Taiwan's Ministry of Education Needs to Reflect on the National Taiwan University Presidential Selection Controversy
【Clarence Chiang／IP Observer Reporter】
From when the results of the selection process for the new president of National Taiwan University were announced on Jan. 5, two months have passed, and the Ministry of Education has failed to complete the confirmation and appointment procedure, leaving Taiwan's most important educational institute without leadership. If this situation continues, it will not only be the university itself that suffers, but the entire higher educational system risks being dragged down with it, and the main culprit in this, is the inaction on the part of the Ministry of Education.
From when the former president, Dr. Pan-Chyr Yang announced his resignation, there has been continuing controversy over the selection of a new president for the university. The university has many schools and departments and great academics and from the selection of members of the presidential selection committee to the background of each of the presidential candidates, one can see the shadow of factional struggles.
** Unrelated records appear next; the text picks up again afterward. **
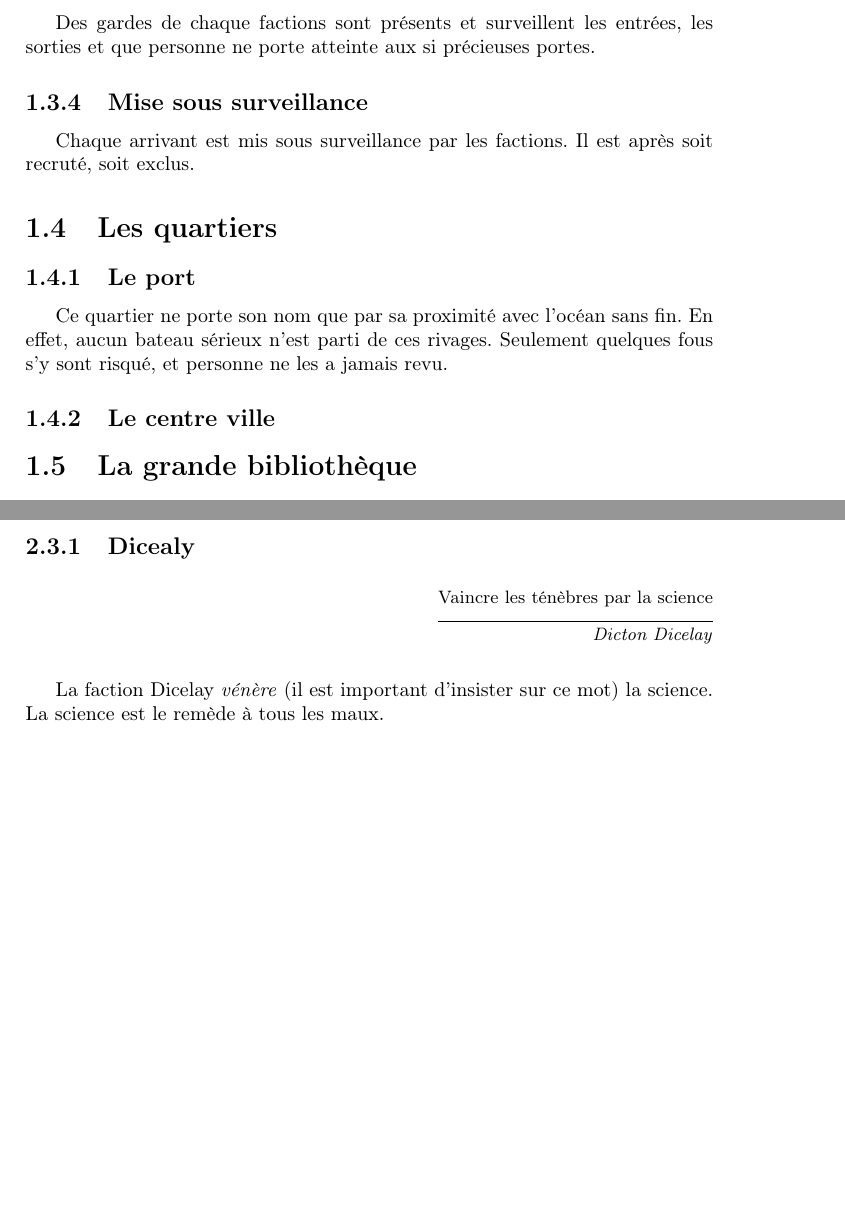
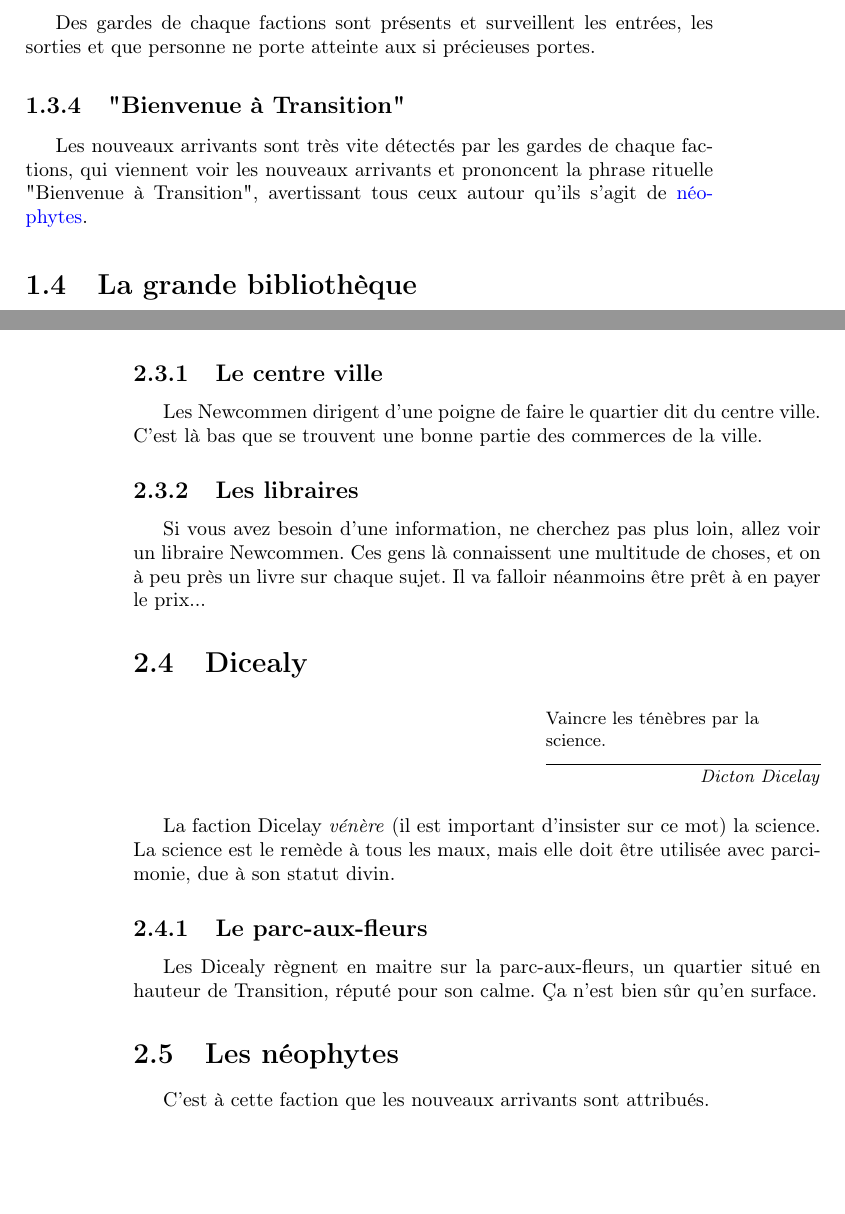
Before and after one commit to nobrakal/transition, a LaTeX book (Transition.tex): two parts of pages 7 and 9 of 11 before the commit and two parts of pages 7 and 10 of 11 after it, joined at a grey line, cut so that both start at the same text, the shorter picture padded with empty space. Compiled offline with pdfLaTeX.

Commit message:
Factions 2

```diff
--- a/Transition.tex
+++ b/Transition.tex
@@ -89,17 +89,9 @@ Quelques grands scientifiques (le très vénérable Banisa'd ou encore le plus m
 \subsection{Les gardes}
 Des gardes de chaque factions sont présents et surveillent les entrées, les sorties et que personne ne porte atteinte aux si précieuses portes.
 
-\subsection{Mise sous surveillance}
-Chaque arrivant est mis sous surveillance par les factions. Il est après soit recruté, soit exclus.
+\subsection{"Bienvenue à Transition"}
+Les nouveaux arrivants sont très vite détectés par les gardes de chaque factions, qui viennent voir les nouveaux arrivants et prononcent la phrase rituelle "Bienvenue à Transition", avertissant tous ceux autour qu'ils s'agit de \hyperlink{neophytes}{néophytes}.
 %TODO déroulement, passage de rites ?
-
-\section{Les quartiers}
-\subsection{Le port}
-Ce quartier ne porte son nom que par sa proximité avec l'océan sans fin.
-En effet, aucun bateau sérieux n'est parti de ces rivages. Seulement quelques fous s'y sont risqué, et personne ne les a jamais revu.
-
-\subsection{Le centre ville}
-%TODO sorte de vieille ville (cf. Naples)
 
 \section{La grande bibliothèque}
 \subsection{Description}
@@ -128,7 +120,3 @@ De mémoire d'homme (et elle peut remonter loin pour les habitants de la ville),
 		\item Par conséquent, interdiction est faite à tous les habitants de Transition de communiquer quelques informations que ce soit aux hommes communs, sous peine de mort.
 	\end{itemize}
 \end{quote}
-\section{Les factions majeures}
-\subsection{Dicealy}
-\epigraph{Vaincre les ténèbres par la science}{\textit{Dicton Dicelay}}
-La faction Dicelay \emph{vénère} (il est important d'insister sur ce mot) la science. La science est le remède à tous les maux.
@@ -138,2 +129,19 @@ La faction Dicelay \emph{vénère} (il est important d'insister sur ce mot) la s
 Cette faction tire son nom de la famille Newcommen, qui dirige la faction depuis les années 1500. Son membre le plus connus dans le monde commun est Thomas Newcommen "inventeur" de la machine à vapeur. Il est aussi connu à Transition pour avoir briser l'Accord.
 
+\subsection{Le centre ville}
+Les Newcommen dirigent d'une poigne de faire le quartier dit du centre ville. C'est là bas que se trouvent une bonne partie des commerces de la ville.
+
+\subsection{Les libraires}
+Si vous avez besoin d'une information, ne cherchez pas plus loin, allez voir un libraire Newcommen. Ces gens là connaissent une multitude de choses, et on à peu près un livre sur chaque sujet. Il va falloir néanmoins être prêt à en payer le prix...
+
+\section{Dicealy}
+\epigraph{Vaincre les ténèbres par la science.}{\textit{Dicton Dicelay}}
+La faction Dicelay \emph{vénère} (il est important d'insister sur ce mot) la science. La science est le remède à tous les maux, mais elle doit être utilisée avec parcimonie, due à son statut divin.
+
+\subsection{Le parc-aux-fleurs}
+Les Dicealy règnent en maitre sur la parc-aux-fleurs, un quartier situé en hauteur de Transition, réputé pour son calme. Ça n'est bien sûr qu'en surface.
+
+\hypertarget{neophytes}{\section{Les néophytes}}
+C'est à cette faction que les nouveaux arrivants sont attribués.
+
+%\chapter{Les factions mineurs}
```
Also changed, not shown: Transition.tex (16 more changed lines).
For example, Kuan Chung-ming, the candidate who is currently awaiting the stamp of approval from the Ministry of Education, previously served in the Kuomintang cabinet, and his words and work style mark him as quite distant from the Democratic Progressive Party (DPP), which is currently in power.
However much factional opposition occurs during the selection process, this should end when the results of the selection are reached. Who would have imagined that the announcement of the results would only trigger an even bigger furor. First a legislator expressed their concerns that Richard Tsai, the chair of Taiwan Mobile -- a company for which Kuan serves as an independent director -- was on the selection committee, but no declaration to this effect had been made by either of them in advance of the selection in violation of a possible conflict of interest; Later, there were also rumours that Kuan may have plagiarized the work of a masters' student in one of his papers. These concerns, were deliberated over at a selection committee meeting at the end of January and Kuan's eligibility for selection was confirmed "without doubt", but from this point onward, the Ministry of Education, which is tasked with the final appointment procedure has failed to complete this step, postponing it continually.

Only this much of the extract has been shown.